*** Begin section ***

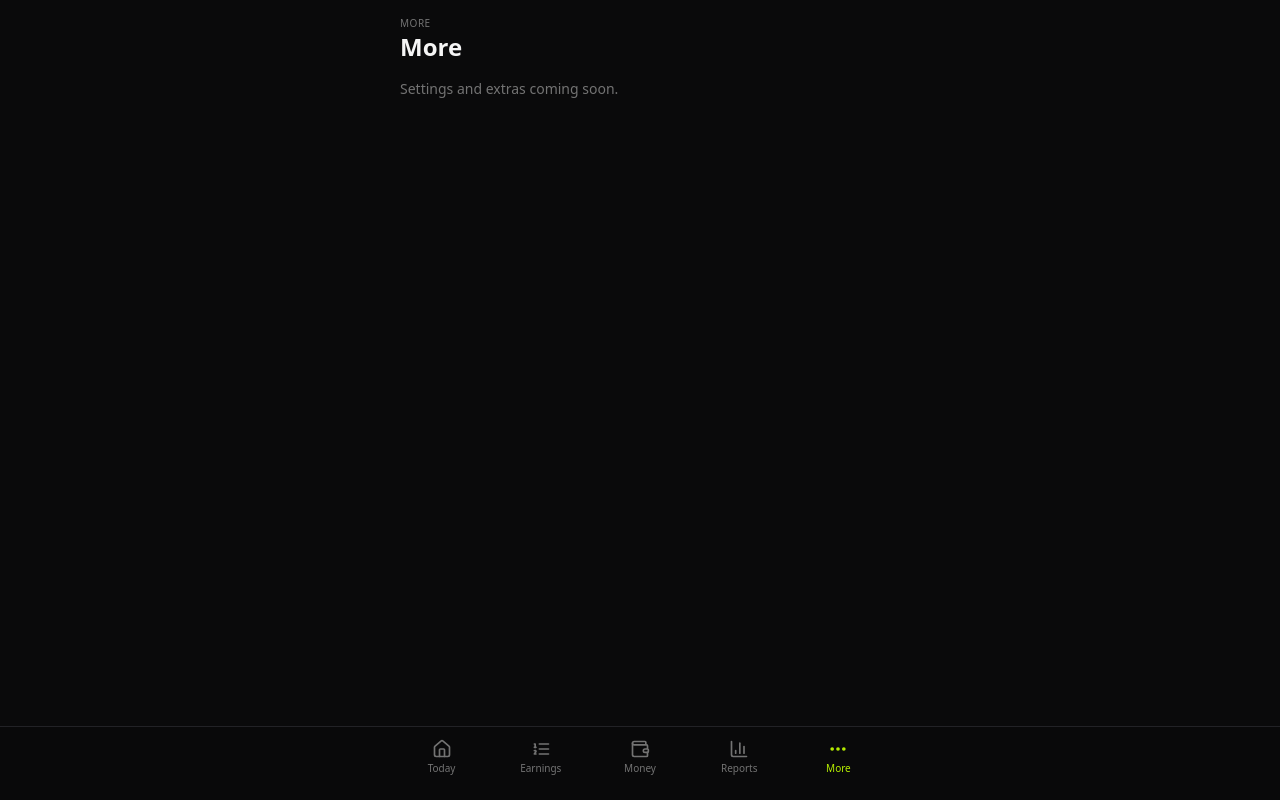
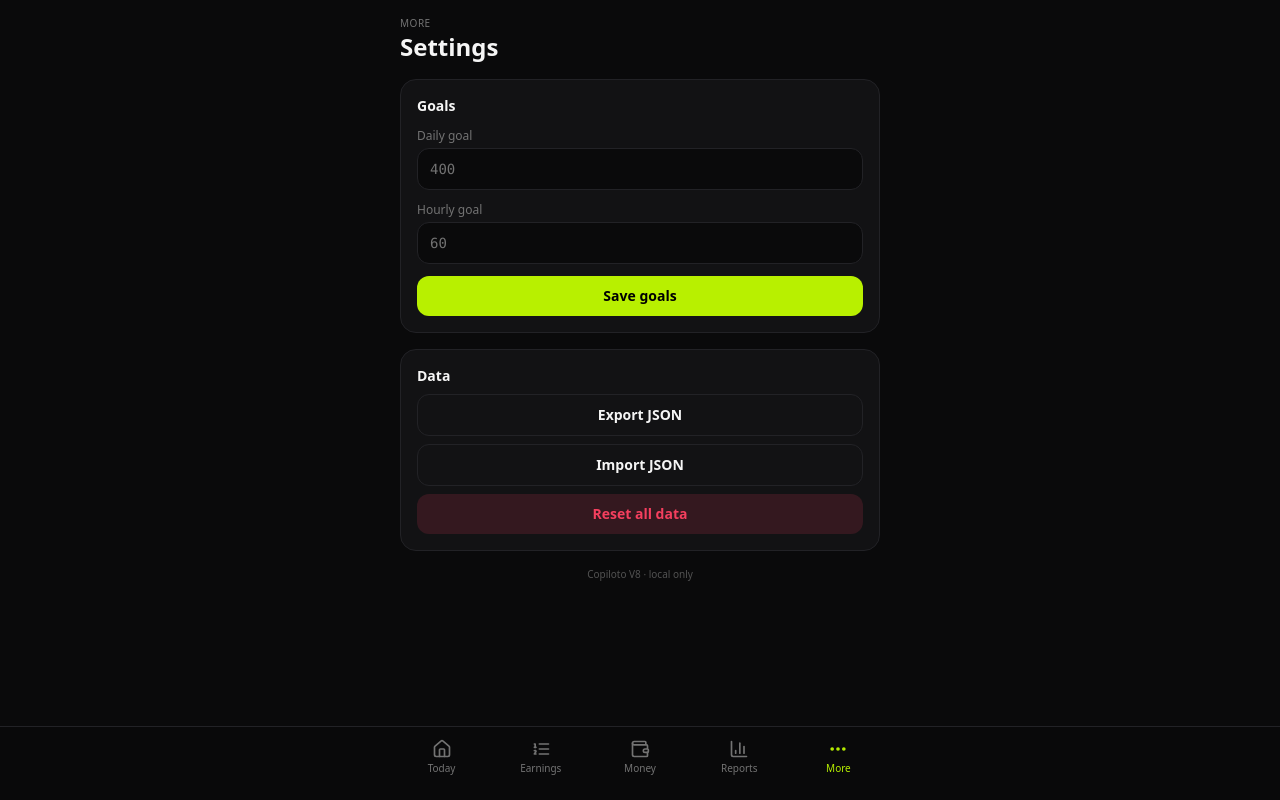
Before and after one commit to transittaxmc-create/copiloto-v8, a Next.js app: page /more in a window 1280 px wide. Built offline with nearby package versions, Linux system fonts and the light colour scheme.

Commit message:
Build More page with export, import, settings, and reset

```diff
--- a/src/app/more/page.tsx
+++ b/src/app/more/page.tsx
@@ -1,13 +1,88 @@
 "use client";
 
+import { useState } from "react";
+import { useStore } from "@/lib/store";
+import { downloadText } from "@/lib/storage";
+
 export default function MorePage() {
+  const { ready, data, updateSettings, exportData, importData, resetData } = useStore();
+  const [daily, setDaily] = useState(String(data.settings.dailyGoal));
+  const [hourly, setHourly] = useState(String(data.settings.hourlyGoal));
+  const [msg, setMsg] = useState<string | null>(null);
+
+  if (!ready) return <div className="p-8 text-center text-neutral-500">Loading…</div>;
+
+  function onExport() {
+    const json = exportData();
+    downloadText(`copiloto-v8-${new Date().toISOString().slice(0, 10)}.json`, json);
+    setMsg("Exported");
+  }
+
+  function onImport(e: React.ChangeEvent<HTMLInputElement>) {
+    const file = e.target.files?.[0];
+    if (!file) return;
+    const reader = new FileReader();
+    reader.onload = () => {
+      const res = importData(String(reader.result || ""));
+      setMsg(res.ok ? "Imported" : res.error || "Failed");
+    };
+    reader.readAsText(file);
+  }
+
+  function onSaveSettings() {
+    updateSettings({
+      dailyGoal: Number(daily) || 400,
+      hourlyGoal: Number(hourly) || 60,
+    });
+    setMsg("Settings saved");
+  }
+
+  function onReset() {
+    if (confirm("Reset all data? This cannot be undone.")) {
+      resetData();
+      setMsg("Reset complete");
+    }
+  }
+
   return (
-    <main className="px-4 pt-4">
+    <main className="px-4 pt-4 space-y-4 pb-4">
       <header>
         <p className="text-[10px] uppercase tracking-wider text-neutral-500">More</p>
-        <h1 className="text-2xl font-semibold">More</h1>
+        <h1 className="text-2xl font-semibold">Settings</h1>
       </header>
-      <p className="mt-4 text-sm text-neutral-500">Settings and extras coming soon.</p>
+
+      <section className="rounded-2xl border border-line bg-panel p-4 space-y-3">
+        <p className="text-sm font-semibold">Goals</p>
+        <label className="block text-xs text-neutral-500">
+          Daily goal
+          <input value={daily} onChange={(e) => setDaily(e.target.value)} inputMode="decimal" className="mt-1 w-full rounded-xl border border-line bg-ink px-3 py-2.5 font-mono text-sm outline-none" />
+        </label>
+        <label className="block text-xs text-neutral-500">
+          Hourly goal
+          <input value={hourly} onChange={(e) => setHourly(e.target.value)} inputMode="decimal" className="mt-1 w-full rounded-xl border border-line bg-ink px-3 py-2.5 font-mono text-sm outline-none" />
+        </label>
+        <button onClick={onSaveSettings} className="w-full rounded-xl bg-lime py-2.5 text-sm font-bold text-black">
+          Save goals
+        </button>
+      </section>
+
+      <section className="rounded-2xl border border-line bg-panel p-4 space-y-2">
+        <p className="text-sm font-semibold">Data</p>
+        <button onClick={onExport} className="w-full rounded-xl border border-line py-2.5 text-sm font-semibold">
+          Export JSON
+        </button>
+        <label className="block w-full rounded-xl border border-line py-2.5 text-center text-sm font-semibold cursor-pointer">
+          Import JSON
+          <input type="file" accept="application/json" onChange={onImport} className="hidden" />
+        </label>
+        <button onClick={onReset} className="w-full rounded-xl bg-danger/15 text-danger py-2.5 text-sm font-semibold">
+          Reset all data
+        </button>
+      </section>
+
+      {msg && <p className="text-sm text-cyan text-center">{msg}</p>}
+
+      <p className="text-center text-[10px] text-neutral-600">Copiloto V8 · local only</p>
     </main>
   );
 }
```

*** End section ***

YOUR ASSIGNMENT
Give back the entries verbatim but drop every picture.

TASK RESULT
Before and after one commit to transittaxmc-create/copiloto-v8, a Next.js app: page /more in a window 1280 px wide. Built offline with nearby package versions, Linux system fonts and the light colour scheme.

Commit message:
Build More page with export, import, settings, and reset

```diff
--- a/src/app/more/page.tsx
+++ b/src/app/more/page.tsx
@@ -1,13 +1,88 @@
 "use client";
 
+import { useState } from "react";
+import { useStore } from "@/lib/store";
+import { downloadText } from "@/lib/storage";
+
 export default function MorePage() {
+  const { ready, data, updateSettings, exportData, importData, resetData } = useStore();
+  const [daily, setDaily] = useState(String(data.settings.dailyGoal));
+  const [hourly, setHourly] = useState(String(data.settings.hourlyGoal));
+  const [msg, setMsg] = useState<string | null>(null);
+
+  if (!ready) return <div className="p-8 text-center text-neutral-500">Loading…</div>;
+
+  function onExport() {
+    const json = exportData();
+    downloadText(`copiloto-v8-${new Date().toISOString().slice(0, 10)}.json`, json);
+    setMsg("Exported");
+  }
+
+  function onImport(e: React.ChangeEvent<HTMLInputElement>) {
+    const file = e.target.files?.[0];
+    if (!file) return;
+    const reader = new FileReader();
+    reader.onload = () => {
+      const res = importData(String(reader.result || ""));
+      setMsg(res.ok ? "Imported" : res.error || "Failed");
+    };
+    reader.readAsText(file);
+  }
+
+  function onSaveSettings() {
+    updateSettings({
+      dailyGoal: Number(daily) || 400,
+      hourlyGoal: Number(hourly) || 60,
+    });
+    setMsg("Settings saved");
+  }
+
+  function onReset() {
+    if (confirm("Reset all data? This cannot be undone.")) {
+      resetData();
+      setMsg("Reset complete");
+    }
+  }
+
   return (
-    <main className="px-4 pt-4">
+    <main className="px-4 pt-4 space-y-4 pb-4">
       <header>
         <p className="text-[10px] uppercase tracking-wider text-neutral-500">More</p>
-        <h1 className="text-2xl font-semibold">More</h1>
+        <h1 className="text-2xl font-semibold">Settings</h1>
       </header>
-      <p className="mt-4 text-sm text-neutral-500">Settings and extras coming soon.</p>
+
+      <section className="rounded-2xl border border-line bg-panel p-4 space-y-3">
+        <p className="text-sm font-semibold">Goals</p>
+        <label className="block text-xs text-neutral-500">
+          Daily goal
+          <input value={daily} onChange={(e) => setDaily(e.target.value)} inputMode="decimal" className="mt-1 w-full rounded-xl border border-line bg-ink px-3 py-2.5 font-mono text-sm outline-none" />
+        </label>
+        <label className="block text-xs text-neutral-500">
+          Hourly goal
+          <input value={hourly} onChange={(e) => setHourly(e.target.value)} inputMode="decimal" className="mt-1 w-full rounded-xl border border-line bg-ink px-3 py-2.5 font-mono text-sm outline-none" />
+        </label>
+        <button onClick={onSaveSettings} className="w-full rounded-xl bg-lime py-2.5 text-sm font-bold text-black">
+          Save goals
+        </button>
+      </section>
+
+      <section className="rounded-2xl border border-line bg-panel p-4 space-y-2">
+        <p className="text-sm font-semibold">Data</p>
+        <button onClick={onExport} className="w-full rounded-xl border border-line py-2.5 text-sm font-semibold">
+          Export JSON
+        </button>
+        <label className="block w-full rounded-xl border border-line py-2.5 text-center text-sm font-semibold cursor-pointer">
+          Import JSON
+          <input type="file" accept="application/json" onChange={onImport} className="hidden" />
+        </label>
+        <button onClick={onReset} className="w-full rounded-xl bg-danger/15 text-danger py-2.5 text-sm font-semibold">
+          Reset all data
+        </button>
+      </section>
+
+      {msg && <p className="text-sm text-cyan text-center">{msg}</p>}
+
+      <p className="text-center text-[10px] text-neutral-600">Copiloto V8 · local only</p>
     </main>
   );
 }
```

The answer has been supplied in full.